The hydrodynamics is coupled to sediment transport (also in CMS-Flow) and the wave model, CMS-Wave. Some important features and processes included are: wetting and drying, wave and surface roller stresses, wave mass fluxes, wave-enhanced bottom friction, turbulent diffusion, wall friction, Coriolis force, spatially variable wind and atmospheric pressure, and vegetation flow drag. Both explicit and implicit time marching schemes are available. The explicit scheme is designed for highly transient flow and extreme wetting and drying problems which require small time steps. The implicit scheme is designed for tidal flow and long-term simulations where large time steps can be used on the order of 10 min. CMS versions 4.0 and higher have both CMS-Wave and CMS-Flow in a single executable (code) for faster and more efficient model coupling. The CMS is parallelized using OpenMP. Additional information about CMS-Flow is available from the CIRP website: http://cirp.usace.army.mil/wiki/CMS-Flow.
Three Categories of data sources are used in this V&V study to evaluate performance of CMS-Flow: analytical/empirical solutions (Category 1), laboratory studies (Category 2), and field experiments (Category 3). Test examples chosen included some known analytical solutions and idealized problems, laboratory studies with data, and field studies with data. Many test cases not included in this V&V report are being researched and these will be documented in future companion reports.
This report is organized in five chapters.
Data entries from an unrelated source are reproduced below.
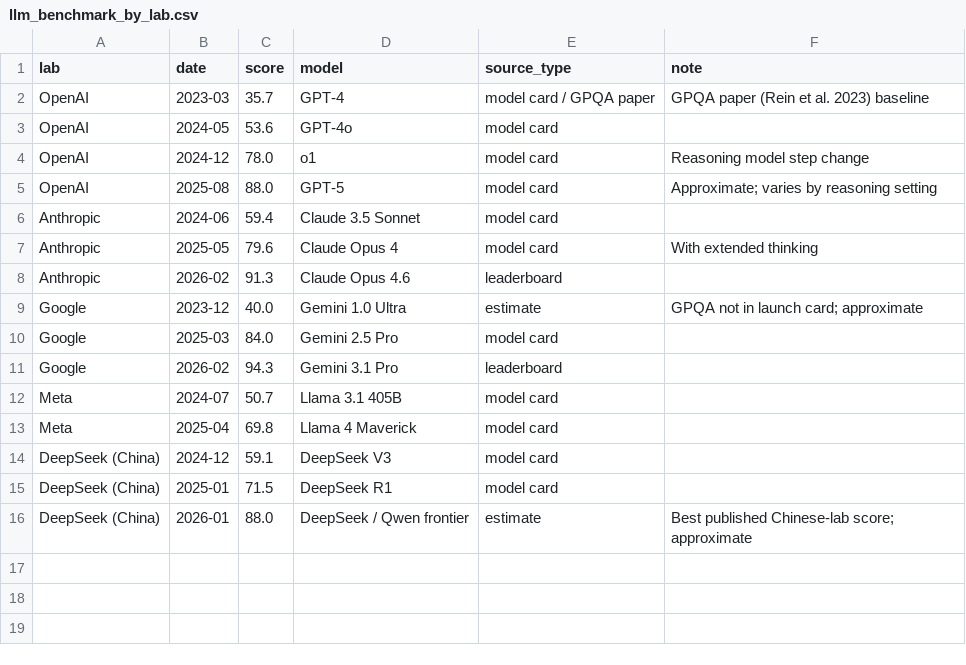
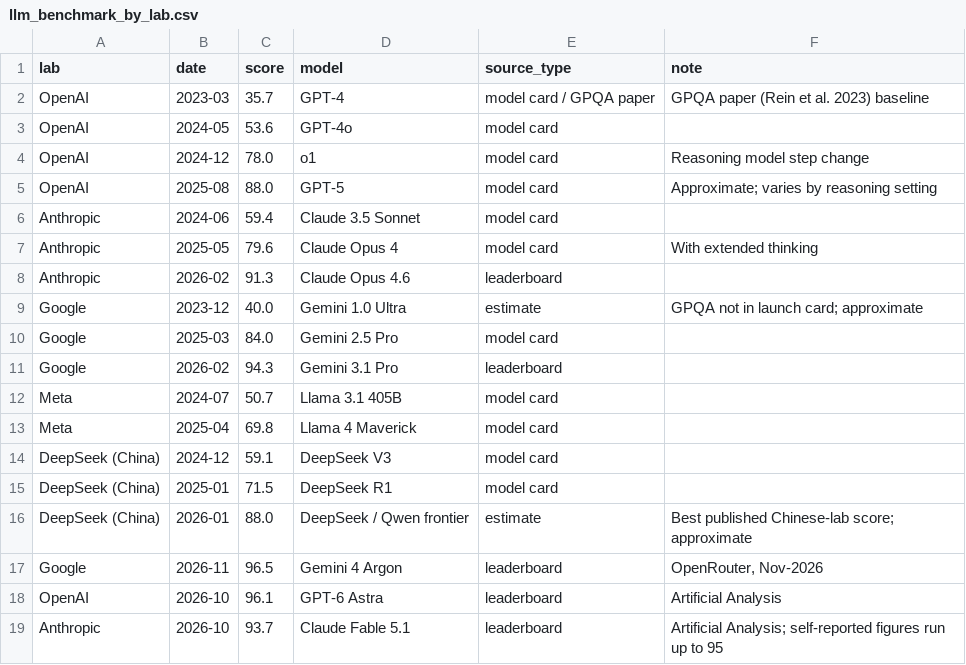
Before and after one commit to fbncldy/ai-infra-capex-dashboard, a CSV file: data/processed/llm_benchmark_by_lab.csv, drawn as a sheet.

```diff
--- a/data/processed/llm_benchmark_by_lab.csv
+++ b/data/processed/llm_benchmark_by_lab.csv
@@ -16 +16,4 @@ DeepSeek (China),2025-01,71.5,DeepSeek R1,model card,
 DeepSeek (China),2026-01,88.0,DeepSeek / Qwen frontier,estimate,Best published Chinese-lab score; approximate
+Google,2026-11,96.5,Gemini 4 Argon,leaderboard,"OpenRouter, Nov-2026"
+OpenAI,2026-10,96.1,GPT-6 Astra,leaderboard,Artificial Analysis
+Anthropic,2026-10,93.7,Claude Fable 5.1,leaderboard,Artificial Analysis; self-reported figures run up to 95
```
Also changed, not shown: data/processed/ai_lab_revenue.csv, data/processed/foundry_players.csv, 19 other files.
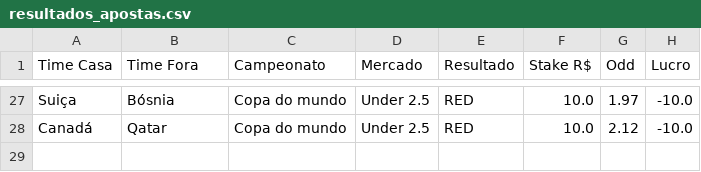
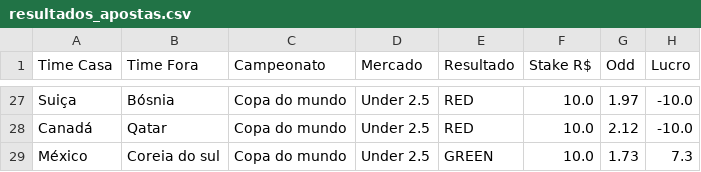
Before and after one commit to Sabonete190/bot-copa-do-mundo, a CSV file: resultados_apostas.csv, drawn as a sheet; only a part is shown, gaps mark what is left out.

Commit message:
Atualizando resultados_apostas.csv

```diff
--- a/resultados_apostas.csv
+++ b/resultados_apostas.csv
@@ -28 +28,2 @@ Suiça,Bósnia,Copa do mundo,Under 2.5,RED,10.0,1.97,-10.0
 Canadá,Qatar,Copa do mundo,Under 2.5,RED,10.0,2.12,-10.0
+México,Coreia do sul,Copa do mundo,Under 2.5,GREEN,10.0,1.73,7.3
```
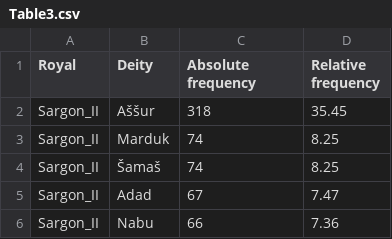
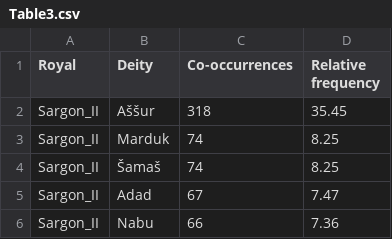
Before and after one commit to anee-helsinki/KingsQueensAndDeities, a CSV file: Tables/Table3.csv, drawn as a sheet; only a part is shown.

Commit message:
Update Table3.csv

```diff
--- a/Tables/Table3.csv
+++ b/Tables/Table3.csv
@@ -1,2 +1,2 @@
-Royal,Deity,Absolute frequency,Relative frequency
+Royal,Deity,Co-occurrences,Relative frequency
 Sargon_II,Aššur,318,35.45
```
Chapter 1 presents the motivation, definitions, and an overview of the CMS-Flow V&V study. Chapter 2 discusses Verification of CMS-Flow with analytical solutions and idealized cases (Category 1). Chapters 3 and 4 present Validation of CMS-Flow with comparison of model calculations to laboratory (Category 2) and field (Category 3) data, respectively. In Chapters 2-4, test cases are identified by Category “C” and Example number “Ex” as C1-Ex1, etc. Chapter 5 summarizes the study and discusses future work. Appendix A provides a description of the goodness-of-fit statistics applied herein.